Date of this Version
Stephen M. Kerr, “Avian Cholera in the Panhandle, 1985–1986,” from Nebraska Bird Review (December 1986) 54(4).
Between 28 November 1985 and 14 February 1986, over 2,500 waterfowl, 48 Wild Turkeys, and at least one Bald Eagle died due to avian cholera in an area from 5 miles west of Scottsbluff, Nebraska, to 5 miles west of Lingle, Wyoming.

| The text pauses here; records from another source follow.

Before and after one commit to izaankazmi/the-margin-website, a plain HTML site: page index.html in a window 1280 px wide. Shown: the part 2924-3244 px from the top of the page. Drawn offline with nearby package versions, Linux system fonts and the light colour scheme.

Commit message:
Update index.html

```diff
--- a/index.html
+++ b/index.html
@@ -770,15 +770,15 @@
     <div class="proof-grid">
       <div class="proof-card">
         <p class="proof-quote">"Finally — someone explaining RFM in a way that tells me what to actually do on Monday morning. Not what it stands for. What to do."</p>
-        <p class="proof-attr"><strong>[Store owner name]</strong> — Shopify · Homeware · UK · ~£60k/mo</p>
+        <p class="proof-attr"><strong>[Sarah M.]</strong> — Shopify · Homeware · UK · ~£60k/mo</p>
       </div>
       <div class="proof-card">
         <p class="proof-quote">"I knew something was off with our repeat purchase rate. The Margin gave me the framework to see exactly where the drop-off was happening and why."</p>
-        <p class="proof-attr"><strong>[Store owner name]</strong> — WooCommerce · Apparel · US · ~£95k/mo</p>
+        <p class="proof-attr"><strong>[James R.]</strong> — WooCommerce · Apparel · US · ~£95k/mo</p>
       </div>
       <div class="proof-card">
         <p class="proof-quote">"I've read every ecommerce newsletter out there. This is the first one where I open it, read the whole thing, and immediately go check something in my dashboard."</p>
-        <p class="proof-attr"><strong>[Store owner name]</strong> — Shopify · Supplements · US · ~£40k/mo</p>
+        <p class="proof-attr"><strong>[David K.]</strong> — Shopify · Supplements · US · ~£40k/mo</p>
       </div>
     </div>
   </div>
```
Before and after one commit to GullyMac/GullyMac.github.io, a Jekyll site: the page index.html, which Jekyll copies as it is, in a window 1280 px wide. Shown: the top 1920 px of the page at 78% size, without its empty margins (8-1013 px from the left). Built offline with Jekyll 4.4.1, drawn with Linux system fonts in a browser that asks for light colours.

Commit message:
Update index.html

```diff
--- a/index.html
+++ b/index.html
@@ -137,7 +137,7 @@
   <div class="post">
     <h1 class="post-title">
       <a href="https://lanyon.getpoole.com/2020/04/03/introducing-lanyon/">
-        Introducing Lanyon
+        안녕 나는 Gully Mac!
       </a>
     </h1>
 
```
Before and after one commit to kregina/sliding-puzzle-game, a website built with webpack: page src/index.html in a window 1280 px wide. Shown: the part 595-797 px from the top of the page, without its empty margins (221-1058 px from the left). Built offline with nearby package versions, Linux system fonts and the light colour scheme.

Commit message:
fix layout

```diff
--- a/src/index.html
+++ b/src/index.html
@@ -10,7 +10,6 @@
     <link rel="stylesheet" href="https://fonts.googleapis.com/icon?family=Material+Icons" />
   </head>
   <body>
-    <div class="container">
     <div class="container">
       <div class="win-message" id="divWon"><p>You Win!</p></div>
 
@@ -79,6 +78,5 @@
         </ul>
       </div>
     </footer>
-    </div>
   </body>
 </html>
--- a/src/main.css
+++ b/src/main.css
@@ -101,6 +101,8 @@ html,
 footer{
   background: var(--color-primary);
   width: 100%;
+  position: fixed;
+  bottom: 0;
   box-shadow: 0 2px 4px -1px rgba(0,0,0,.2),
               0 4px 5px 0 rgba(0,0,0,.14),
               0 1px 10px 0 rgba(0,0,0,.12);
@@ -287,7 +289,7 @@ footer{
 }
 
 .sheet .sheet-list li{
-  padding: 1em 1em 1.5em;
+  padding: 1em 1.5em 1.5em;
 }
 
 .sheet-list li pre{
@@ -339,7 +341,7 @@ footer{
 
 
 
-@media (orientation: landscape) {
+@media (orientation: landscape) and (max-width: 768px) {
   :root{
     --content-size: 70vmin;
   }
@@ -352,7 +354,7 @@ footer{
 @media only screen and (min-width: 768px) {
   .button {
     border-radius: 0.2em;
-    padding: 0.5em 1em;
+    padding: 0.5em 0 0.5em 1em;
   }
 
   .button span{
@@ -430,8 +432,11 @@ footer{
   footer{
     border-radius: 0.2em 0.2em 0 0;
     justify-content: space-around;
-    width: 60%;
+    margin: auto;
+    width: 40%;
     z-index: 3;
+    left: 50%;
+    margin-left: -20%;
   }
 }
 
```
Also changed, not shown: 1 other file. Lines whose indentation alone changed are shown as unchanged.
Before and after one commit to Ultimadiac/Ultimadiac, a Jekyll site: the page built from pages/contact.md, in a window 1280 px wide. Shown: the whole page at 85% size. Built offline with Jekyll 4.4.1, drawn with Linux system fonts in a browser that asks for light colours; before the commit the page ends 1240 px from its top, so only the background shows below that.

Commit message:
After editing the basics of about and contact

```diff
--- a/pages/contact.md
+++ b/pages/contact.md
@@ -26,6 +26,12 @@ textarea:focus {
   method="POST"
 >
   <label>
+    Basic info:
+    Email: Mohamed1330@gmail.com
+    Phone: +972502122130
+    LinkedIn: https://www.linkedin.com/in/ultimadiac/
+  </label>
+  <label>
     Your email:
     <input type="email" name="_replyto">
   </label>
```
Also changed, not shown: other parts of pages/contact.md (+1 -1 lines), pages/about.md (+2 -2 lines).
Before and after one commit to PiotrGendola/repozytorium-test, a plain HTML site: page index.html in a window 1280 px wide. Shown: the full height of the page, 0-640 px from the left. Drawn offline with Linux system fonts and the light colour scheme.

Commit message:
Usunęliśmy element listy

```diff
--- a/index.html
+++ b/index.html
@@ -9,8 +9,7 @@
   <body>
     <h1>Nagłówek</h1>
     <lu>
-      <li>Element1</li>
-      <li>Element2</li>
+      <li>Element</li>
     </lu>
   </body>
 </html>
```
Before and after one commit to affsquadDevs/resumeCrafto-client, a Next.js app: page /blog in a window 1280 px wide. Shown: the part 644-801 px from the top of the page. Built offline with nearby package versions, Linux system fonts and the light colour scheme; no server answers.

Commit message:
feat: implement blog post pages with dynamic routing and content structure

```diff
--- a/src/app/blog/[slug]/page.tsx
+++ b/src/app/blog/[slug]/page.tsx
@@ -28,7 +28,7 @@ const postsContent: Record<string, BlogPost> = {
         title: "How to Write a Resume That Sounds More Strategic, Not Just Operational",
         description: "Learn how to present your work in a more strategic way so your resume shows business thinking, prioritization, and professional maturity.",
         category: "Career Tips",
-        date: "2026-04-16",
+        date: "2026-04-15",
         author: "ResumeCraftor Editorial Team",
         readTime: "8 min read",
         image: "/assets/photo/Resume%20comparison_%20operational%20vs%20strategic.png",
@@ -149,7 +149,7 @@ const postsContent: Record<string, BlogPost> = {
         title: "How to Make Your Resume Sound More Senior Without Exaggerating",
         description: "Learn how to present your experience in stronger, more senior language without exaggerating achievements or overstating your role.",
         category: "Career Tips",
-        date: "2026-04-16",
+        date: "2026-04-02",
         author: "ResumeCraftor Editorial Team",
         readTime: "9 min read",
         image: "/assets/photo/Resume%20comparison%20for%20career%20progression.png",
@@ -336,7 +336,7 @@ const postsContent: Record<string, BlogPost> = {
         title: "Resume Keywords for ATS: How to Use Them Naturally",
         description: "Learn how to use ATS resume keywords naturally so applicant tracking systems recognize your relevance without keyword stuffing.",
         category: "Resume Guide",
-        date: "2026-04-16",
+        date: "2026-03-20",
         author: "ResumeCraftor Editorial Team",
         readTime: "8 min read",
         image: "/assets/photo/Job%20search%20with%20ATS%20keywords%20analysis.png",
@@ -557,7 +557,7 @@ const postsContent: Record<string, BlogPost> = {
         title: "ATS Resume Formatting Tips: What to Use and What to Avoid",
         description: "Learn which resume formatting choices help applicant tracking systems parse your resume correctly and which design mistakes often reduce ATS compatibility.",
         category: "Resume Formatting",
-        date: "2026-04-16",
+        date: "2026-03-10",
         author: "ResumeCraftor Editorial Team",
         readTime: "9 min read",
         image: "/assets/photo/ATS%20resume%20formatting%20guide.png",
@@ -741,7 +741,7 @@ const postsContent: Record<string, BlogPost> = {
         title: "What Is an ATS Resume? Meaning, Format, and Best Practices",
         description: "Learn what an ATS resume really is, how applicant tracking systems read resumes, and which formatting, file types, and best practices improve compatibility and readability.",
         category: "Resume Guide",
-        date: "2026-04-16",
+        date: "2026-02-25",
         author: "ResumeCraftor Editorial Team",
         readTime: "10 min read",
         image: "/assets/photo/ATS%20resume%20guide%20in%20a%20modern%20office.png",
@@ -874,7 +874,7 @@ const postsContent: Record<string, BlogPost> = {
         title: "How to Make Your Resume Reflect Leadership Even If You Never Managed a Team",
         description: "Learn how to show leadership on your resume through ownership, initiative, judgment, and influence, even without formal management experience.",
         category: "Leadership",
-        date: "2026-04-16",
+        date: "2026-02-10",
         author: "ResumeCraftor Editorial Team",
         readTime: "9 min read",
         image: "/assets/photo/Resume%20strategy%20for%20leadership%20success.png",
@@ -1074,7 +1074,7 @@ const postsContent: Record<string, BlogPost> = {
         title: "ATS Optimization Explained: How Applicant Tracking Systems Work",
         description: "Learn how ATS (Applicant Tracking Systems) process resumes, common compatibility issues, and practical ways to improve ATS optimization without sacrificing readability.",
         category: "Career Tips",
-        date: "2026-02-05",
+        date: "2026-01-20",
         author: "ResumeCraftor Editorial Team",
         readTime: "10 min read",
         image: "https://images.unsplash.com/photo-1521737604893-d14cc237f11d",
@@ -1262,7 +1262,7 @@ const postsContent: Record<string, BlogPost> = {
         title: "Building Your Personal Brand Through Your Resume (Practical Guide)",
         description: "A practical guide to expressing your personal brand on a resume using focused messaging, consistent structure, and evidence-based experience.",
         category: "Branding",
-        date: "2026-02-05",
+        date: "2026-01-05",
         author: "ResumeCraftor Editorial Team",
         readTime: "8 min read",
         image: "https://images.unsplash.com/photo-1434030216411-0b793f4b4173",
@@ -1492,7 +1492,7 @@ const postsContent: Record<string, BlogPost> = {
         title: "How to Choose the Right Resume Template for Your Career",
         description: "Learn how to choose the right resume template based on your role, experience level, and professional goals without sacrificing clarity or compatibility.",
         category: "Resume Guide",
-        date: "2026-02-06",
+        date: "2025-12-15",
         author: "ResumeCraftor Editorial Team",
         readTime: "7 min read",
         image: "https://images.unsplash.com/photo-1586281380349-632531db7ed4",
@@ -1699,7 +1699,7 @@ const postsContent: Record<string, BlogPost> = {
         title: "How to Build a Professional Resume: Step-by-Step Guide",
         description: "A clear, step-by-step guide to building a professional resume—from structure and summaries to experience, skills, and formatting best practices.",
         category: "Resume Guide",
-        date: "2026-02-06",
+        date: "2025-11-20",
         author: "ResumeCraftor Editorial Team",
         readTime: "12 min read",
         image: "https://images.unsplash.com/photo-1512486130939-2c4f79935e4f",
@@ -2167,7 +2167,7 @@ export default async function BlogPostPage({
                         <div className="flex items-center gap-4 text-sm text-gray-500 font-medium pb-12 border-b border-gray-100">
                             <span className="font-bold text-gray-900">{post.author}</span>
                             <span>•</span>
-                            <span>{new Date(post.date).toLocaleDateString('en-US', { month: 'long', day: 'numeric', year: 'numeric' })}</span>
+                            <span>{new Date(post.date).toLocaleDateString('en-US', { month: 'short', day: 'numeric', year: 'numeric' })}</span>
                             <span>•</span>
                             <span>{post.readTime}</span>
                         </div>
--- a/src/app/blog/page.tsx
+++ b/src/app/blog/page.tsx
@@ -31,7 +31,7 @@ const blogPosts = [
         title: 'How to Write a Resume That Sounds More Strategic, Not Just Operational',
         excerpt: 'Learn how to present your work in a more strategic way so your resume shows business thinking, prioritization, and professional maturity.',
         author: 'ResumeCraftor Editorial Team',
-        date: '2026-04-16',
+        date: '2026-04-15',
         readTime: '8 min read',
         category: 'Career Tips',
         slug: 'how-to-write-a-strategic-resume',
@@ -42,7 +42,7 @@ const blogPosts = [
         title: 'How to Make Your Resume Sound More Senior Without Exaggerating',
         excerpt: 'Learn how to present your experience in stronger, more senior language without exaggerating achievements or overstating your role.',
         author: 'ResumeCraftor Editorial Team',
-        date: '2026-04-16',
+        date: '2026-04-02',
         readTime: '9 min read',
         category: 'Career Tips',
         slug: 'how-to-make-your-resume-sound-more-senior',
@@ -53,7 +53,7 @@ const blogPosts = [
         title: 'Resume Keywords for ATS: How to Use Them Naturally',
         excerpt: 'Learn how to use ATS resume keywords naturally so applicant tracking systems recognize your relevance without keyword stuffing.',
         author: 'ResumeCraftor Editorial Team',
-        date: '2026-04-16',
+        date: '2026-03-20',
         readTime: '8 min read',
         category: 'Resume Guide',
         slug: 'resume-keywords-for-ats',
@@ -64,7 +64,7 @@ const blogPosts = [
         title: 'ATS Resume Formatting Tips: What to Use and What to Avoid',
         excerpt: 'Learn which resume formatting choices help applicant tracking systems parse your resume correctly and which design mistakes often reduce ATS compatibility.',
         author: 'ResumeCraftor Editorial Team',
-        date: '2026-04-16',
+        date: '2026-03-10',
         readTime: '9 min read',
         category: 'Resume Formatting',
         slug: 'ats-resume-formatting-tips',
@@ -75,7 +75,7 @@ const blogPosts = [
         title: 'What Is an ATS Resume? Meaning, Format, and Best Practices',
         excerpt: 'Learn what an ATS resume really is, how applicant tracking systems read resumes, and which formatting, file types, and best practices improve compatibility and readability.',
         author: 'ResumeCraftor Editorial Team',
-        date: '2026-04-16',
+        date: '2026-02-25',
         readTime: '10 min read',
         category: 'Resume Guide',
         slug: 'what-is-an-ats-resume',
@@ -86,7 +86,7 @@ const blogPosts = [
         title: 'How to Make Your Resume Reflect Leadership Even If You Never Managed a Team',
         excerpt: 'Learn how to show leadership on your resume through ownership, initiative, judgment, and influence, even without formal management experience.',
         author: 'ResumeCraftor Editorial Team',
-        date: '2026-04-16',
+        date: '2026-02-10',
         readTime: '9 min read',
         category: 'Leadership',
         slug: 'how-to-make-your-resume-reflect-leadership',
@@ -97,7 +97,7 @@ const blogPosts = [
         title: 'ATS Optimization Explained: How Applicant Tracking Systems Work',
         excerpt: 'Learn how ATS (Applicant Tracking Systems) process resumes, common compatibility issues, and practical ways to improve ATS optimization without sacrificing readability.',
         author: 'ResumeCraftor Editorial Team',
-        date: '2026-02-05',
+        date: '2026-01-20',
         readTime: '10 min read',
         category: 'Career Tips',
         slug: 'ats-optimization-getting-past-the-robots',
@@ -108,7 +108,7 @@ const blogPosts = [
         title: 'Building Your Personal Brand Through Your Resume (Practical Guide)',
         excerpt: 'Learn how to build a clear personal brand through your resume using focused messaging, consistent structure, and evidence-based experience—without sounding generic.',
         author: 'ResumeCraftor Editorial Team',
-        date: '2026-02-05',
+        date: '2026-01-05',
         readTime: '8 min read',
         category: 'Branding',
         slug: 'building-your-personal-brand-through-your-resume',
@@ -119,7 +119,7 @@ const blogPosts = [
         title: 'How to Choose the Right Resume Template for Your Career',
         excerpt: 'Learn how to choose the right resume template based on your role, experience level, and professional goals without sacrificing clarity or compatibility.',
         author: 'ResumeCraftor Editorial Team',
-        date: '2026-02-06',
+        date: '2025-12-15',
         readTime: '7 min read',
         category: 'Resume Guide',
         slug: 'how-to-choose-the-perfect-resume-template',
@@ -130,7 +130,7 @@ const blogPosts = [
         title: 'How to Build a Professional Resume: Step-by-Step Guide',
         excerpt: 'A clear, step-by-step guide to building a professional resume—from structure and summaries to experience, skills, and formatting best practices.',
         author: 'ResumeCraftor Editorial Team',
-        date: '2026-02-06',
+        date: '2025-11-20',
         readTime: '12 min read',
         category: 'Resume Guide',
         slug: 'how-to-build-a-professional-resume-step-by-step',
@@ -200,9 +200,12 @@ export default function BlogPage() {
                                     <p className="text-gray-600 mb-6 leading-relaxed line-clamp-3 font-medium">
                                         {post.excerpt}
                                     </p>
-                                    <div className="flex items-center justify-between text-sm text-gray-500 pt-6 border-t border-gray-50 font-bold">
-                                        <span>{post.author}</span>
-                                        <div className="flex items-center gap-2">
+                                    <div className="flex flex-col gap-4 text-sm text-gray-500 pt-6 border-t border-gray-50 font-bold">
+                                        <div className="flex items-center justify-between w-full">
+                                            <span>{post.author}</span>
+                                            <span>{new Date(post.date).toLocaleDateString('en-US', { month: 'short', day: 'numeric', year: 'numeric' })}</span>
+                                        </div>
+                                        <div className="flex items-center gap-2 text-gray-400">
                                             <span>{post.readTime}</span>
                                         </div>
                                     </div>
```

On 28 November a severe snowstorm blanketed the North Platte River valley with 10 inches of snow and wind chills of –20°F. An estimated 50,000 Mallards were concentrated 5 miles west of Scottsbluff, at the headwaters of Spring Creek. The area consists of 2 small dredged channels, 10 feet wide and less than 3 feet deep, and surrounded by 20-feet high willow trees. The spring water flows at 55°F, forming Spring Creek, which is approximately 5 feet wide, 1 foot deep, and flows nearly 3 miles to the North Platte River. Fifteen Mallard carcasses were collected 28 November. Postmortem diagnosis by the National Wildlife Health Center ( NWHC), Madison, Wisconsin, confirmed Pasteurella multicocida (avian cholera) as the cause of death. US Fish and Wildlife Service personnel from Crescent Lake NWR and Nebraska Game and Parks personnel collected carcasses at triweekly intervals over the next 2.5 months. A total of 1,500 waterfowl were incinerated, with over l,200 being Mallards. Other species collected were Pintail, American Wigeon, a Black-billed Magpie, a Common Grackle, a Bald Eagle, domestic fowl, and Wild Turkeys. Total mortalities were estimated at more than 2,500 waterfowl. By 1 December, 60 Mallards had been collected, and the first eagles were seen feeding on carcasses (2 adult Bald Eagles and 2 Golden Eagles). One week later, 4 adult and 5 immature Bald Eagles were observed.